Never Forget


We in the KCC family pause to remember the victims of September 11, 2001 and pray for the families they left behind. We praise the heroic actions of so many brave Americans that day. We pray for the military members who were ultimately called to fight and for the families of those who never returned home. We also remember who the perpetrators of this massacre were, their motives and their methods and pray that our government remembers.

New Dress Code will Heat Things Up

A new Field Staff Dress Code for Carroll County government employees working in the field (outdoors) is about to be implemented, but it applies only to those “field ” employees within the Permits and Inspections Department. The new dress code mandates these employees no longer wear short pants, which makes high heat days more bearable, but wear jeans, dress or Khaki style pants at all times.

For these county employees this change will bring an increased hazard to their job in the form of heat.

From 2012 to 2015 Westminster has averaged 19 days a year which are 90 degrees or higher and this year Westminster is already above the average.

Department of Labor’s Occupational Safety and Health Administration (OSHA) indicates that heat conditions are important to employee safety and health and that heavier clothing contributes to heat stress. The new Field Dress Code makes employee work conditions less productive because they will need more water, shade and cooling opportunities and faster access to medical attention. It will put employees at more risk of heat related illness.

This rule should be reworked to focus less on ‘professional appearances’ and more on employee productivity and health, reducing rather than increasing employee and taxpayer risk.

Employees will not appear more professional when their new dress code makes them sweat more and need more cooling breaks, nor when they succumb to the heat more easily.

The danger is addressed in the OSHA web site on heat illness:

Most people can work safely when the heat index is <91°F with only basic measures for worker safety and health, as required by the OSH Act. As minimum measures, employers have a duty to:
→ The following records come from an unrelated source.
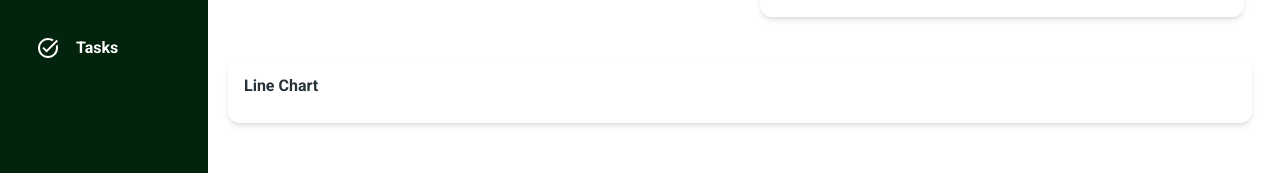
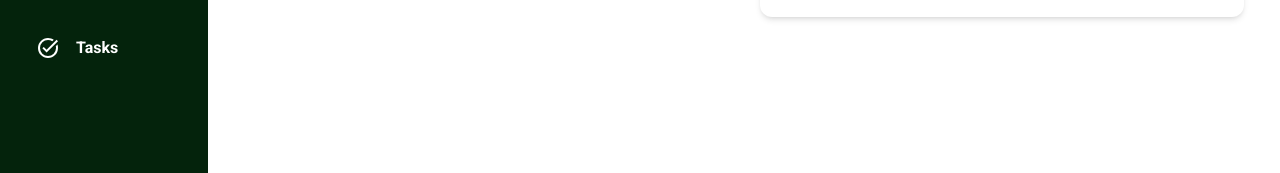
Before and after one commit to debagit10/project-management, a React (Vite) app in the folder frontend/: page /home in a window 1280 px wide. Shown: the part 415-588 px from the top of the page. Built offline with nearby package versions, Linux system fonts and the light colour scheme.

Commit message:
fix: cleaning the repository before deploying

```diff
--- a/frontend/src/components/LineGraph.tsx
+++ /dev/null
@@ -1,142 +0,0 @@
-import {
-  Card,
-  Typography,
-  CardBody,
-  CardHeader,
-} from "@material-tailwind/react";
-import React from "react";
-//import Chart from "react-apexcharts";
-
-const LineGraph = () => {
-  // const chartConfig = {
-  //   type: "line",
-  //   height: 240,
-  //   series: [
-  //     {
-  //       name: "Sales",
-  //       data: [50, 40, 300, 320, 500, 350, 200, 230, 500],
-  //     },
-  //   ],
-  //   options: {
-  //     chart: {
-  //       toolbar: {
-  //         show: false,
-  //       },
-  //     },
-  //     title: {
-  //       show: "",
-  //     },
-  //     dataLabels: {
-  //       enabled: false,
-  //     },
-  //     colors: ["#020617"],
-  //     stroke: {
-  //       lineCap: "round",
-  //       curve: "smooth",
-  //     },
-  //     markers: {
-  //       size: 0,
-  //     },
-  //     xaxis: {
-  //       axisTicks: {
-  //         show: false,
-  //       },
-  //       axisBorder: {
-  //         show: false,
-  //       },
-  //       labels: {
-  //         style: {
-  //           colors: "#616161",
-  //           fontSize: "12px",
-  //           fontFamily: "inherit",
-  //           fontWeight: 400,
-  //         },
-  //       },
-  //       categories: [
-  //         "Apr",
-  //         "May",
-  //         "Jun",
-  //         "Jul",
-  //         "Aug",
-  //         "Sep",
-  //         "Oct",
-  //         "Nov",
-  //         "Dec",
-  //       ],
-  //     },
-  //     yaxis: {
-  //       labels: {
-  //         style: {
-  //           colors: "#616161",
-  //           fontSize: "12px",
-  //           fontFamily: "inherit",
-  //           fontWeight: 400,
-  //         },
-  //       },
-  //     },
-  //     grid: {
-  //       show: true,
-  //       borderColor: "#dddddd",
-  //       strokeDashArray: 5,
-  //       xaxis: {
-  //         lines: {
-  //           show: true,
-  //         },
-  //       },
-  //       padding: {
-  //         top: 5,
-  //         right: 20,
-  //       },
-  //     },
-  //     fill: {
-  //       opacity: 0.8,
-  //     },
-  //     tooltip: {
-  //       theme: "dark",
-  //     },
-  //   },
-  // };
-  return (
-    <div>
-      <div>
-        <Card
-          placeholder={undefined}
-          onPointerEnterCapture={undefined}
-          onPointerLeaveCapture={undefined}
-        >
-          <CardHeader
-            floated={false}
-            shadow={false}
-            color="transparent"
-            className="flex flex-col gap-4 rounded-none md:flex-row md:items-center"
-            placeholder={undefined}
-            onPointerEnterCapture={undefined}
-            onPointerLeaveCapture={undefined}
-          >
-            <div>
-              <Typography
-                variant="h6"
-                color="blue-gray"
-                placeholder={undefined}
-                onPointerEnterCapture={undefined}
-                onPointerLeaveCapture={undefined}
-              >
-                Line Chart
-              </Typography>
-            </div>
-          </CardHeader>
-          <CardBody
-            className="px-2 pb-0"
-            placeholder={undefined}
-            onPointerEnterCapture={undefined}
-            onPointerLeaveCapture={undefined}
-          >
-            {/* <Chart {...chartConfig} /> */}
-          </CardBody>
-        </Card>
-      </div>
-    </div>
-  );
-};
-
-export default LineGraph;
--- a/frontend/src/pages/Home.tsx
+++ b/frontend/src/pages/Home.tsx
@@ -1,7 +1,5 @@
 import { Typography } from "@material-tailwind/react";
 import React from "react";
-import LineGraph from "../components/LineGraph";
-
 import Nav_bar from "../components/Navbar";
 import UrgentTask from "../components/UrgentTask";
 
@@ -27,9 +25,6 @@ const Home = () => {
             <UrgentTask />
           </div>
         </div>
-        <div className="md:w-[80vw] sm:w-[60vw] mt-10">
-          <LineGraph />
-        </div>
       </div>
     </Nav_bar>
   );
```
  • Provide adequate amounts of drinking water in convenient, visible locations close to the work area.
  • Ensure that adequate medical services are available. Where medical services are not available within 3-4 minutes, have appropriately trained personnel and adequate medical supplies on site.
  • Additional precautions are advisable based on site conditions, work load, and protective clothing use:
  • Moderate Risk Conditions exist if heat index is close to 91°F OR work is being conducted in direct sunshine or without a light breeze.
  • Follow additional precautions for workers wearing heavy or non-breathable clothing or impermeable chemical protective clothing because they are at greater risk even when the risk to other workers is lower. Workers in heavy, non-breathable or “impermeable” protective clothing can experience heat-related illness at temperatures as low as 70°F.

Contact the commissioners at to comment on this new dress policy before it is implemented this week.